▶ The task
Count every line in the data below where the word "node" appears, then state only that count.

▶ Record extracts
────────────────────────────────────────

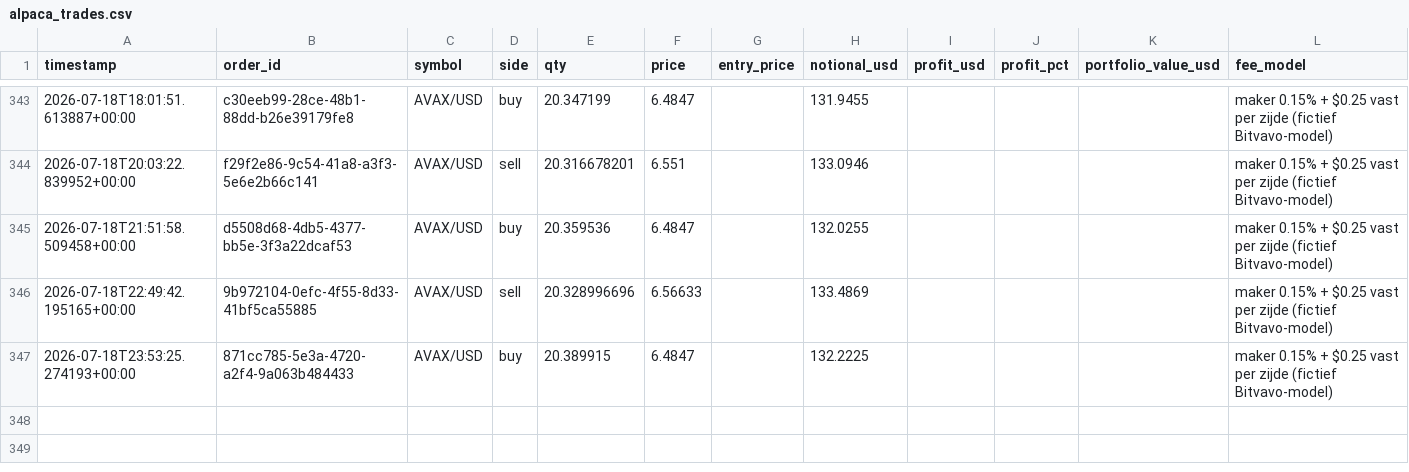
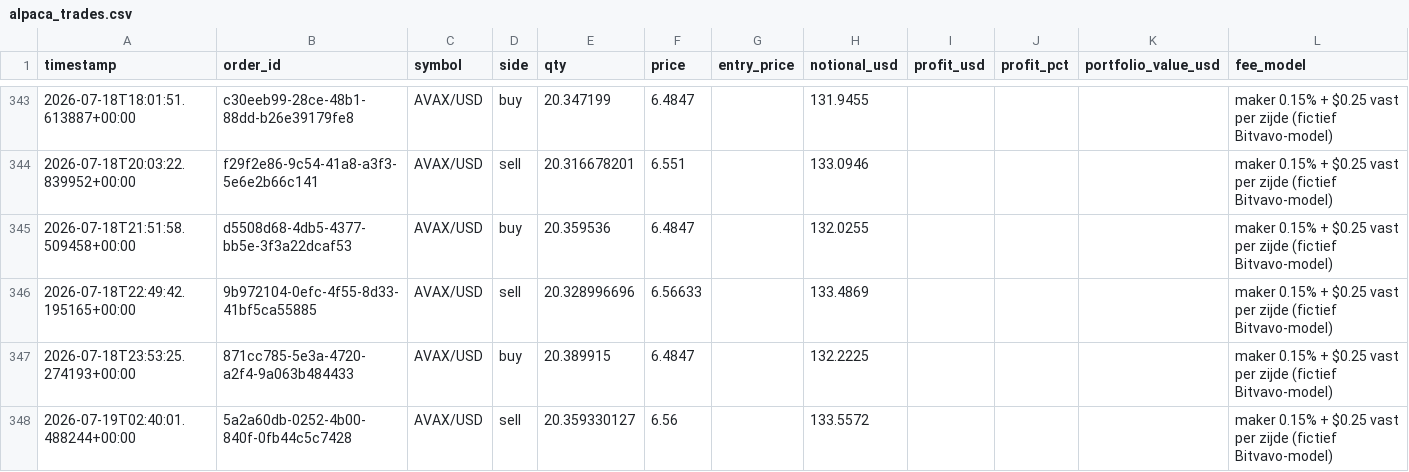
Before and after one commit to Bramsmit/MCP-alpaca, a CSV file: data/alpaca_trades.csv, drawn as a sheet; only a part is shown, gaps mark what is left out; the diff names each change by its address in the sheet, - before the commit and + after, or states it on an @@ line.

```diff
--- a/data/alpaca_trades.csv
+++ b/data/alpaca_trades.csv
+row 348: 2026-07-19T02:40:01.488244+00:00 | 5a2a60db-0252-4b00-840f-0fb44c5c7428 | AVAX/USD | sell | 20.359330127 | 6.56 |  | 133.5572 |  |  |  | maker 0.15% + $0.25 vast per zijde (fictief Bitvavo-model)
```
Also changed, not shown: 1 other file.
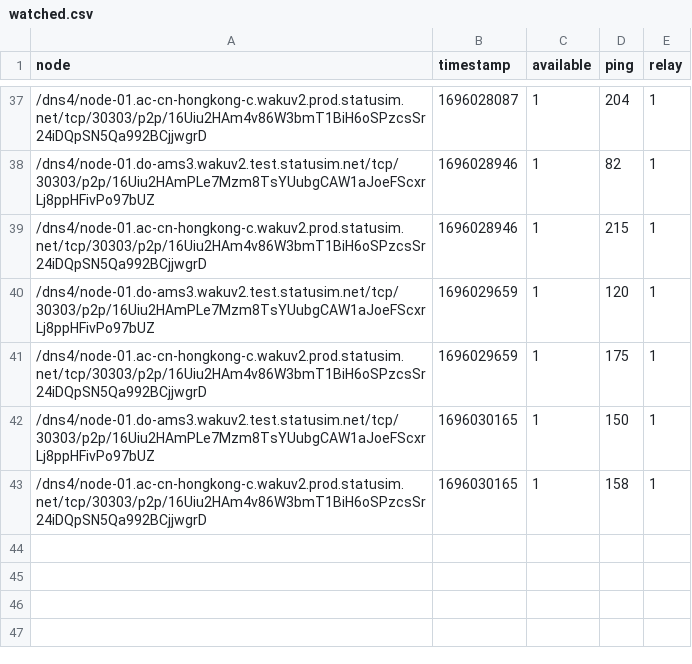
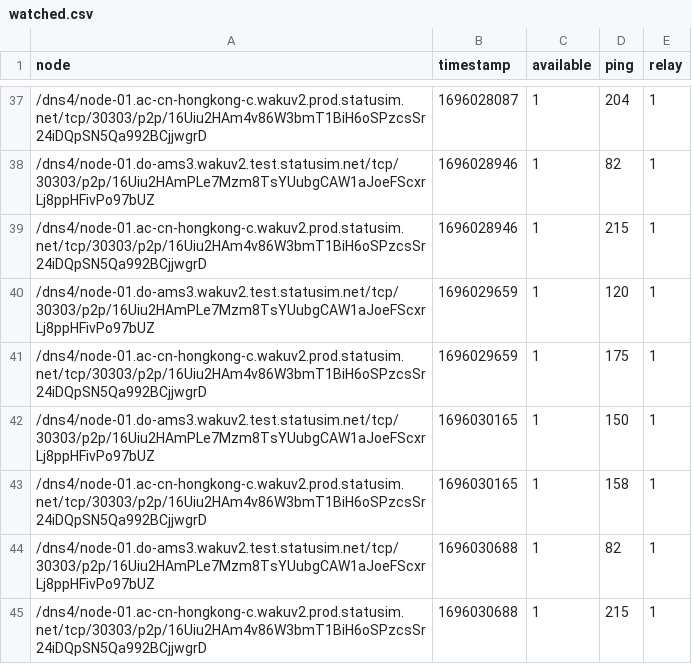
Before and after one commit to vpavlin/waku-watchdog, a CSV file: watched.csv, drawn as a sheet; only a part is shown, gaps mark what is left out.

Commit message:
watchdog run 1696030688

```diff
--- a/watched.csv
+++ b/watched.csv
@@ -43 +43,3 @@ node;timestamp;available;ping;relay;
 /dns4/node-01.ac-cn-hongkong-c.wakuv2.prod.statusim.net/tcp/30303/p2p/16Uiu2HAm4v86W3bmT1BiH6oSPzcsSr24iDQpSN5Qa992BCjjwgrD;1696030165;1;158;1;
+/dns4/node-01.do-ams3.wakuv2.test.statusim.net/tcp/30303/p2p/16Uiu2HAmPLe7Mzm8TsYUubgCAW1aJoeFScxrLj8ppHFivPo97bUZ;1696030688;1;82;1;
+/dns4/node-01.ac-cn-hongkong-c.wakuv2.prod.statusim.net/tcp/30303/p2p/16Uiu2HAm4v86W3bmT1BiH6oSPzcsSr24iDQpSN5Qa992BCjjwgrD;1696030688;1;215;1;
```
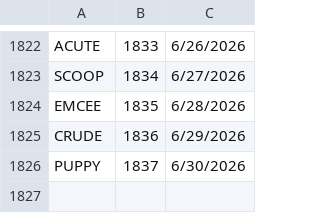
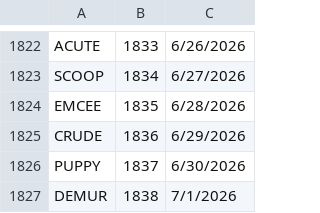
Before and after one commit to 8080Games/WordleMatch, a CSV file: wwwroot/historical-words.csv, drawn as a sheet; only a part is shown, gaps mark what is left out.

Commit message:
Add Wordle word: BATON (game #1840, 7/3/2026)

```diff
--- a/wwwroot/historical-words.csv
+++ b/wwwroot/historical-words.csv
@@ -1826 +1826,2 @@ CRUDE,1836,6/29/2026
 PUPPY,1837,6/30/2026
+DEMUR,1838,7/1/2026
```
Also changed, not shown: wwwroot/used-words.csv, 1 other file.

────────────────────────────────────────

▶ Answer section
4